North Texas Giving Day is a fixture of the Dallas-Fort Worth nonprofit community. Communities Foundation of Texas created this day of philanthropy in 2009, encouraging people to give to their favorite nonprofits during one of the first community-wide giving events in the world.
The goal is to help build awareness and support for nonprofits in our region, and North Texas Giving Day has certainly accomplished that over the years. Since the first event in 2009, it has raised $156 million for more than 2,500 local nonprofits.
This year, North Texas Giving Day is Thursday, September 14 from 6 a.m. to midnight. Donors can visit the North Texas Giving Day website to learn all about the participating nonprofits, as well as make their donations. In the past, all giving had to take place on the actual day; however, scheduled giving has been added this year.
Donors can schedule gifts from 8 a.m. Thursday, September 7 to midnight Wednesday, September 13. If donors are busy on September 14 or just want to take care of their gifts in advance, scheduled giving is a perfect option. Just like regular giving, this can be done on the North Texas Giving Day website.
Mothers’ Milk Bank of North Texas has participated for several years, and we look forward to another great year. Donations to the milk bank will go toward our programs that help us serve the most fragile members of our population, such as our charitable care program. MMBNT can be found in the Health Care & Medical Research Category of participating nonprofits.
For more information about North Texas Giving Day, visit the website.

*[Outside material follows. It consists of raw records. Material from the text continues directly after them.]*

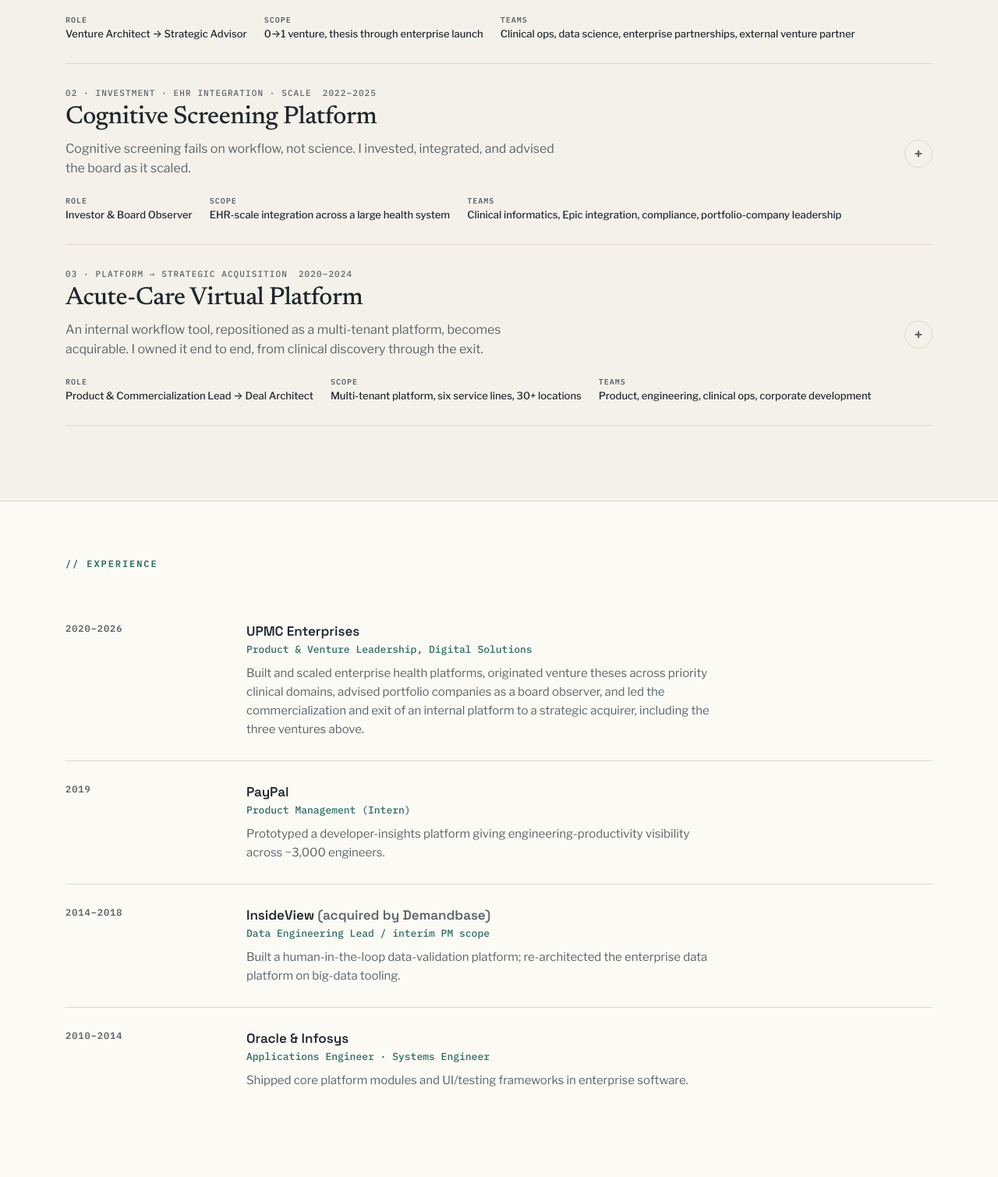
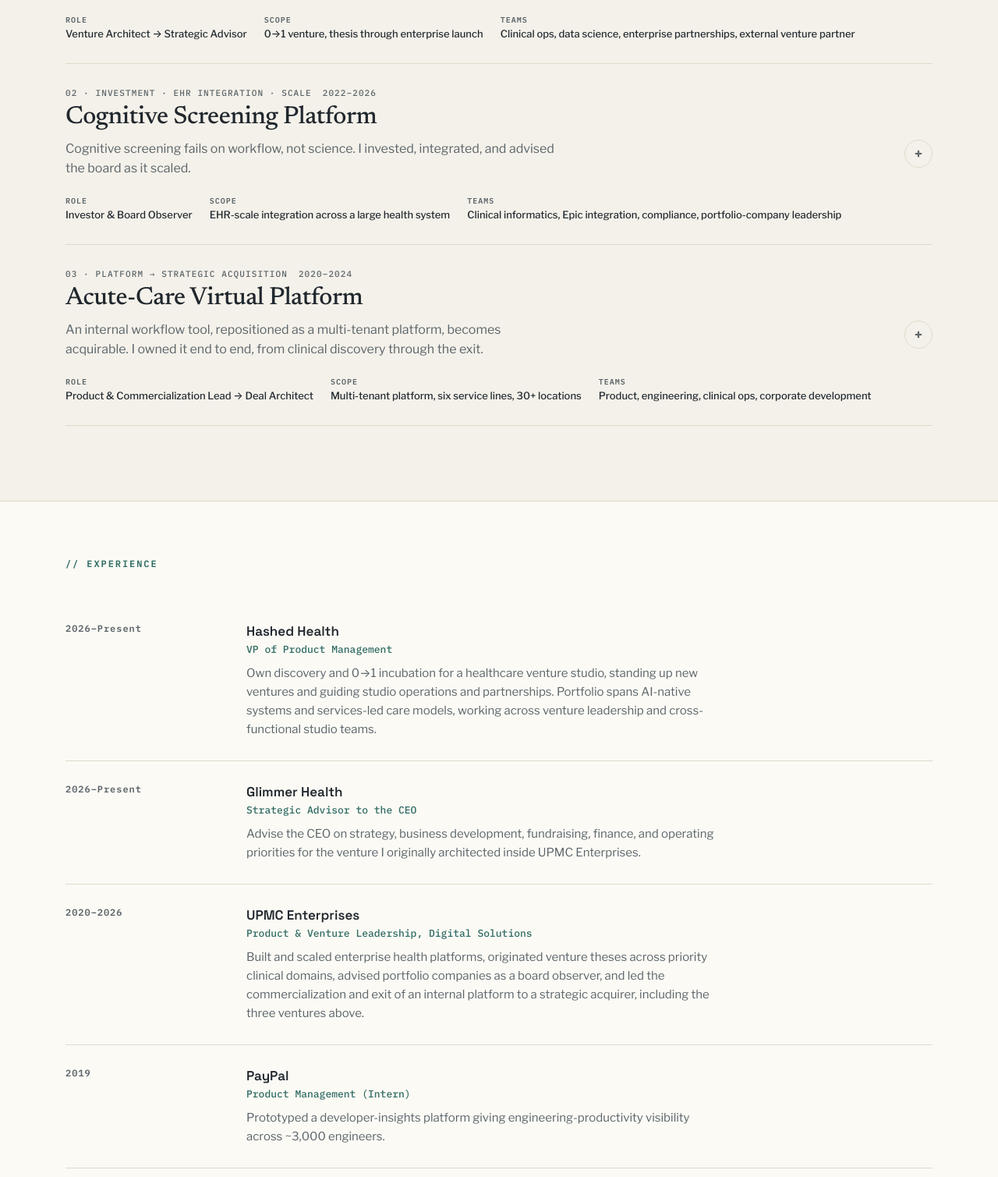
Before and after one commit to sasmald/debsamal_wesbite, a plain HTML site: page ds_website/work.html in a window 1280 px wide. Shown: the part 733-2242 px from the top of the page at 78% size. Drawn offline with nearby package versions, Linux system fonts and the light colour scheme.

Commit message:
Reposition site as current operator, not job-seeker
Add current Hashed Health and Glimmer Health advisor roles to hero and
timelines, extend ongoing case-study date ranges, add Flare Capital
Partners and a redacted board-observer credit to About, and rework
the contact page from a hire-me pitch to a peer/operator framing.

Co-Authored-By: Claude Sonnet 5 <noreply@anthropic.com>

```diff
--- a/ds_website/work.html
+++ b/ds_website/work.html
@@ -64,7 +64,7 @@
         <div class="accordion-trigger__left">
           <div class="accordion-trigger__meta">
             <span class="accordion-trigger__tag">01 · 0→1 VENTURE · CHRONIC PAIN</span>
-            <span class="accordion-trigger__date">2024–2026</span>
+            <span class="accordion-trigger__date">2024–Present</span>
           </div>
           <div class="accordion-trigger__title">Chronic-Pain Care Venture</div>
           <div class="accordion-trigger__summary">
@@ -187,7 +187,7 @@
         <div class="accordion-trigger__left">
           <div class="accordion-trigger__meta">
             <span class="accordion-trigger__tag">02 · INVESTMENT · EHR INTEGRATION · SCALE</span>
-            <span class="accordion-trigger__date">2022–2025</span>
+            <span class="accordion-trigger__date">2022–2026</span>
           </div>
           <div class="accordion-trigger__title">Cognitive Screening Platform</div>
           <div class="accordion-trigger__summary">
@@ -420,6 +420,33 @@
       <div class="timeline">
 
         <div class="timeline-row">
+          <div class="timeline-date">2026–Present</div>
+          <div>
+            <div class="timeline-org">Hashed Health</div>
+            <div class="timeline-role">VP of Product Management</div>
+            <p class="timeline-body">
+              Own discovery and 0→1 incubation for a healthcare venture studio, standing up
+              new ventures and guiding studio operations and partnerships. Portfolio spans
+              AI-native systems and services-led care models, working across venture
+              leadership and cross-functional studio teams.
+            </p>
+          </div>
+        </div>
+
+        <div class="timeline-row">
+          <div class="timeline-date">2026–Present</div>
+          <div>
+            <div class="timeline-org">Glimmer Health</div>
+            <div class="timeline-role">Strategic Advisor to the CEO</div>
+            <p class="timeline-body">
+              Advise the CEO on strategy, business development, fundraising, finance, and
+              operating priorities for the venture I originally architected inside UPMC
+              Enterprises.
+            </p>
+          </div>
+        </div>
+
+        <div class="timeline-row">
           <div class="timeline-date">2020–2026</div>
           <div>
             <div class="timeline-org">UPMC Enterprises</div>
```
Also changed, not shown: ds_website/about.html (+20 -0 lines), ds_website/contact.html (+8 -8 lines), ds_website/index.html (+3 -3 lines).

Every fall, Mothers’ Milk Bank of North Texas celebrates its anniversary with a luncheon. The milk bank opened in the fall of 2004, and since then has provided safe, pasteurized donor human milk to premature and fragile babies in the community. This year, the celebratory luncheon will take place at 11:30 am Thursday, September 21, at River Crest Country Club.

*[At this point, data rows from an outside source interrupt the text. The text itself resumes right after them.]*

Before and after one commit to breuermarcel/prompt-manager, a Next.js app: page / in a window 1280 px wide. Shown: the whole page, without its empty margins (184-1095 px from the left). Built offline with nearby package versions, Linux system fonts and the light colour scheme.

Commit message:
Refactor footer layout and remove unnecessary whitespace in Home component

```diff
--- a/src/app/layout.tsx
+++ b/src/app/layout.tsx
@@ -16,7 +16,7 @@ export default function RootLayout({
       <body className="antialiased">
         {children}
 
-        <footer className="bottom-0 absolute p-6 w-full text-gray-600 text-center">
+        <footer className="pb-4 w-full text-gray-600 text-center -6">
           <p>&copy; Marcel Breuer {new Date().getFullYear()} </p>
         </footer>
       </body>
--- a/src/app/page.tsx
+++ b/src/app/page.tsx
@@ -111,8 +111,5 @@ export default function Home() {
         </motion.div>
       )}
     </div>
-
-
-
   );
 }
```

Guests will enjoy lunch, dessert and a presentation about the exciting future of MMBNT. Additionally, there will be a raffle containing a variety of prizes, from local restaurant gift cards to gift baskets from local stores and boutiques.
Several sponsors are already lined up for this year’s celebration, including our Gold Sponsor, Pediatrix Medical Group – Fort Worth Neonatology.

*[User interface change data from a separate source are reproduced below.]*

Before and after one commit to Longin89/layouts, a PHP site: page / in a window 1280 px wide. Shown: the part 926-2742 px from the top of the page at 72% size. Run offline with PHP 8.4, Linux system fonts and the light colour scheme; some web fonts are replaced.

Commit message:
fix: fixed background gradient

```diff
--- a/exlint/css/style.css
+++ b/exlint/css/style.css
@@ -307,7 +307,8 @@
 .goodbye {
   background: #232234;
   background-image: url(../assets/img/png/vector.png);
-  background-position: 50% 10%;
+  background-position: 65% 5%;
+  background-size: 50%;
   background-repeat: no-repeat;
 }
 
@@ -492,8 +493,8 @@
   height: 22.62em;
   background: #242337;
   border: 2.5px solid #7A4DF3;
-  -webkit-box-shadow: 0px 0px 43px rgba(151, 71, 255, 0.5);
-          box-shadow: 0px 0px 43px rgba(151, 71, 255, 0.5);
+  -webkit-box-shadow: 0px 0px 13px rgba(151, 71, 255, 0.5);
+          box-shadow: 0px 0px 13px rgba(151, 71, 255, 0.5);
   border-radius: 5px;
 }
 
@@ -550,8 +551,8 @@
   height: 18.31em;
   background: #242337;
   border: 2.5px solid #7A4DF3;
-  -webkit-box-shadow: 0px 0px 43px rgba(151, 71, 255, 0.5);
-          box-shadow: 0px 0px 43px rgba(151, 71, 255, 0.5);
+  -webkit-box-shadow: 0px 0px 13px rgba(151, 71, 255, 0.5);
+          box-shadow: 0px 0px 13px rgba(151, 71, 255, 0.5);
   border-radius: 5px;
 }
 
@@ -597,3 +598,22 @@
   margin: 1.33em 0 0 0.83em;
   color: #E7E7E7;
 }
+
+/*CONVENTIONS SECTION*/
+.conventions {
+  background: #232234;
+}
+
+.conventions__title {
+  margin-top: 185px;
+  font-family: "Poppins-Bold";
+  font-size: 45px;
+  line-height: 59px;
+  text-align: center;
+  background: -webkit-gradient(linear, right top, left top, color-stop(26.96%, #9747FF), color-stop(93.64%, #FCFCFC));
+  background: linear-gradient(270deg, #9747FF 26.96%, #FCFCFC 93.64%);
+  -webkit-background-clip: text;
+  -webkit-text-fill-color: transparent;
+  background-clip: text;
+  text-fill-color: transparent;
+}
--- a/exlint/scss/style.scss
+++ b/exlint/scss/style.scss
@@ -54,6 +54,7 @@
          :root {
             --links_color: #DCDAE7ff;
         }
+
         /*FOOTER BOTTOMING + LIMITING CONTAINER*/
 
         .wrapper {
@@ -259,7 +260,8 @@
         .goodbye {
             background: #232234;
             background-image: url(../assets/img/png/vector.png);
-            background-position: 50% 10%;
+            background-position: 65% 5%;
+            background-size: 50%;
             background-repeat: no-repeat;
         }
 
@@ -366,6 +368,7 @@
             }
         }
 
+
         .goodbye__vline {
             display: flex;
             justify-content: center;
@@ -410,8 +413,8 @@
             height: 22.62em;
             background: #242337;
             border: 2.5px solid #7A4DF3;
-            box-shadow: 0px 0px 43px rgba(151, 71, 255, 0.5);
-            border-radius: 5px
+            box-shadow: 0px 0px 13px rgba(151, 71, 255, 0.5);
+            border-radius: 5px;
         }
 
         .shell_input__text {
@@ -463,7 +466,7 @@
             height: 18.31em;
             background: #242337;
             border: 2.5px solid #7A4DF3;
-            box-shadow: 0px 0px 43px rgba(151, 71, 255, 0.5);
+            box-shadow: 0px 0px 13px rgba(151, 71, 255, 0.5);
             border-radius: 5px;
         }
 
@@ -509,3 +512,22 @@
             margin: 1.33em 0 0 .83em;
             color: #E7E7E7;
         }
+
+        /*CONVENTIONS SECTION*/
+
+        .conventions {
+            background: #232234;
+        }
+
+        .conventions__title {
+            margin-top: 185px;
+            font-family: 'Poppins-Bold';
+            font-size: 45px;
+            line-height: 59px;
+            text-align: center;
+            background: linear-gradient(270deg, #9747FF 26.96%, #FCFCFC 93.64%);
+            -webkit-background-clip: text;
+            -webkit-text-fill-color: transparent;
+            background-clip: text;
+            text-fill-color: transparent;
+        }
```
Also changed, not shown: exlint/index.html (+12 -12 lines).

Individual tickets are $75, $50 of which is a tax-deductible donation. All money raised at the event, including ticket sales, sponsorships and raffle ticket sales will go toward our programs that help babies in need. To purchase a ticket, click here.
We hope to see you at River Crest on September 21!
For more information about Mothers’ Milk Bank of North Texas, click here.
Hundreds of breastfeeding moms and supporters gathered at the Fort Worth Botanic Garden over the weekend to celebrate World Breastfeeding Week at our local Family Expo & Big Latch On. Mothers’ Milk Bank of North Texas sponsored the event again this year, which is organized by Tarrant County Breastfeeding Coalition.
Approximately 600 people attended the event, which included family-friendly vendors selling such items as handmade jewelry, children’s books, breastfeeding accessories, baby clothes and more. Many lactation consultants, midwives, and chiropractors displayed their services as well. The expo also featured a silent auction with packages suitable for all members of the family.
About halfway through the expo, the Big Latch On took place on the lawn just outside the exhibit halls. This event is one of thousands of Big Latch On locations around the world, organized with the mission of supporting breastfeeding and creating a mother- and baby-friendly community.
At the Botanic Garden, 195 mothers gathered to breastfeed their children all at the same time for one minute. With the inclusion of a few tandem breastfeeding moms, this location of the Big Latch On had 203 latches. Globally, 17,790 children breastfed during the one-minute count.
We are proud to have supported this successful event for another year, and are already looking forward to 2018!
For more information about the Big Latch On, click here.